To reduce urban violence, we must spark new approaches to working with young people and systems at the center of it.
The Roca Impact Institute works with communities and institutions who have a clear commitment to addressing violence by working with young people who are at the center of local incidents and trends. This national urban violence intervention effort engages with cities, states and nonprofit organizations around the country to change together, using cultural systems transformation to meet the unique needs of the individuals in that community.
Unlike a typical training approach, the Roca Impact Institute is an intensive coaching approach to capacity building. We work with police departments, criminal justice agencies, and community-based programs in sustained, collaborative partnerships over a 12-to-24-month period. Experienced Roca leaders engage partners to learn new, trauma-informed strategies, apply them to their local context, implement, practice and adapt.

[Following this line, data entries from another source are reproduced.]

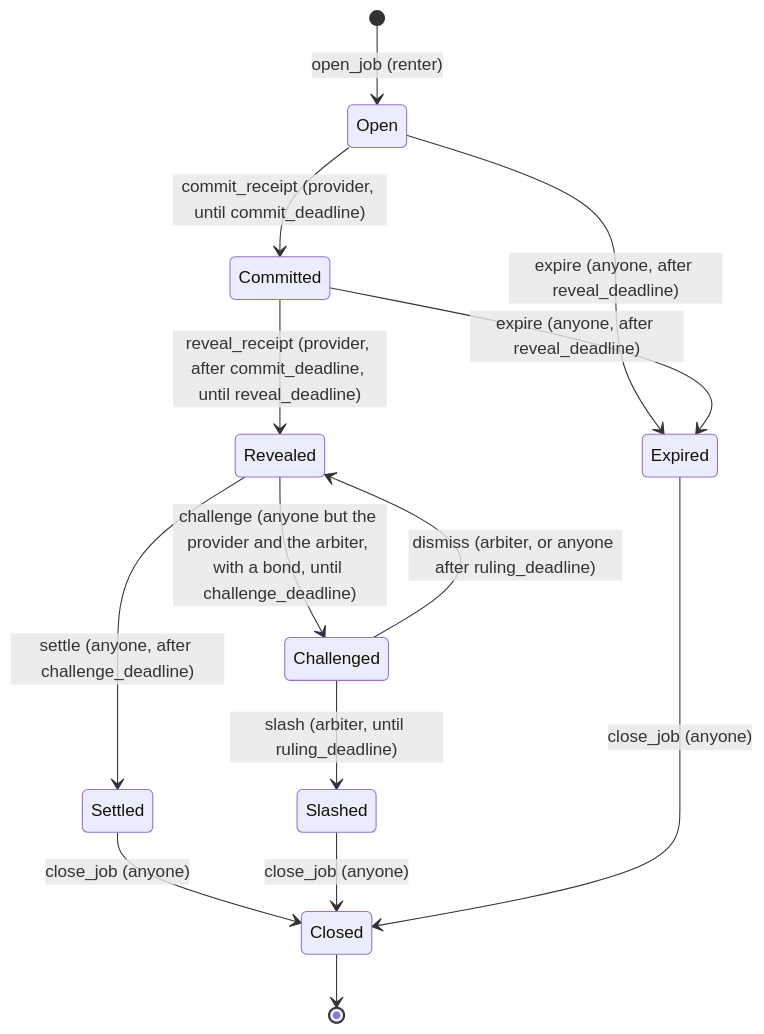
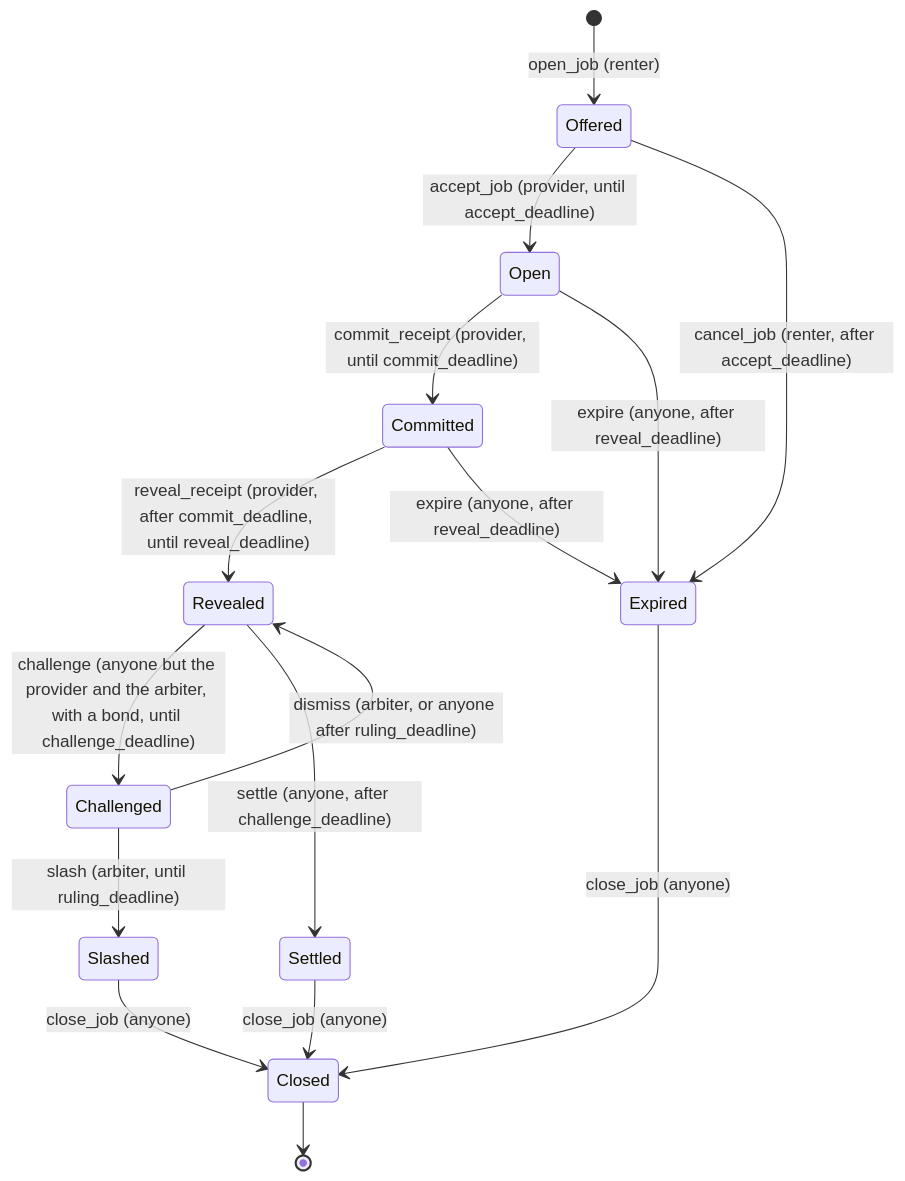
The second of 2 diagrams in docs/architecture.md (anilyagiz/tdcc-exact-core), drawn with Mermaid before and after one commit. The commit also changed other lines of this file, not shown here.

First line of the commit message:
Docs, architecture.md: the Offered state, the nodes, links to the RTL and design docs

````diff
--- a/docs/architecture.md
+++ b/docs/architecture.md
@@ -115,16 +125,18 @@
 ```mermaid
 stateDiagram-v2
-    [*] --> Open: open_job (renter)
+    [*] --> Offered: open_job (renter)
+    Offered --> Open: accept_job (provider, until accept_deadline)
+    Offered --> Expired: cancel_job (renter, after accept_deadline)
     Open --> Committed: commit_receipt (provider, until commit_deadline)
     Open --> Expired: expire (anyone, after reveal_deadline)
     Committed --> Revealed: reveal_receipt (provider, after commit_deadline, until reveal_deadline)
     Committed --> Expired: expire (anyone, after reveal_deadline)
     Revealed --> Challenged: challenge (anyone but the provider and the arbiter, with a bond, until challenge_deadline)
     Revealed --> Settled: settle (anyone, after challenge_deadline)
     Challenged --> Slashed: slash (arbiter, until ruling_deadline)
     Challenged --> Revealed: dismiss (arbiter, or anyone after ruling_deadline)
     Settled --> Closed: close_job (anyone)
     Slashed --> Closed: close_job (anyone)
     Expired --> Closed: close_job (anyone)
     Closed --> [*]
 ```
````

Check back in June 2021 for more information, published articles, and a press release!
Lead Partners for the Roca Impact Institute
Community Based Organizations
Community-based organizations are often the most able to innovate quickly to address urgent community issues. This work is ideal for communities that have a critical need to address urban violence and can bring together local programs, police, and criminal justice agencies as partners to start a new program to reach young people who are not currently being served.
As first responders, police departments are always the first to address violence and are often the individuals with the most engagement and touch points with the young people at the center of the violence. This work is ideal for police departments looking to build the tools and/or culture to effectively support change.
Criminal Justice Institutions
Regional criminal justice reform initiatives are essential, but frequently leave gaps in implementation, especially when policy precedes planning and resourcing. Like police, probation and parole officers frequently engage with young people involved in violence. The Institute helps these agencies and individuals build the tools necessary to engage young people in violence reduction.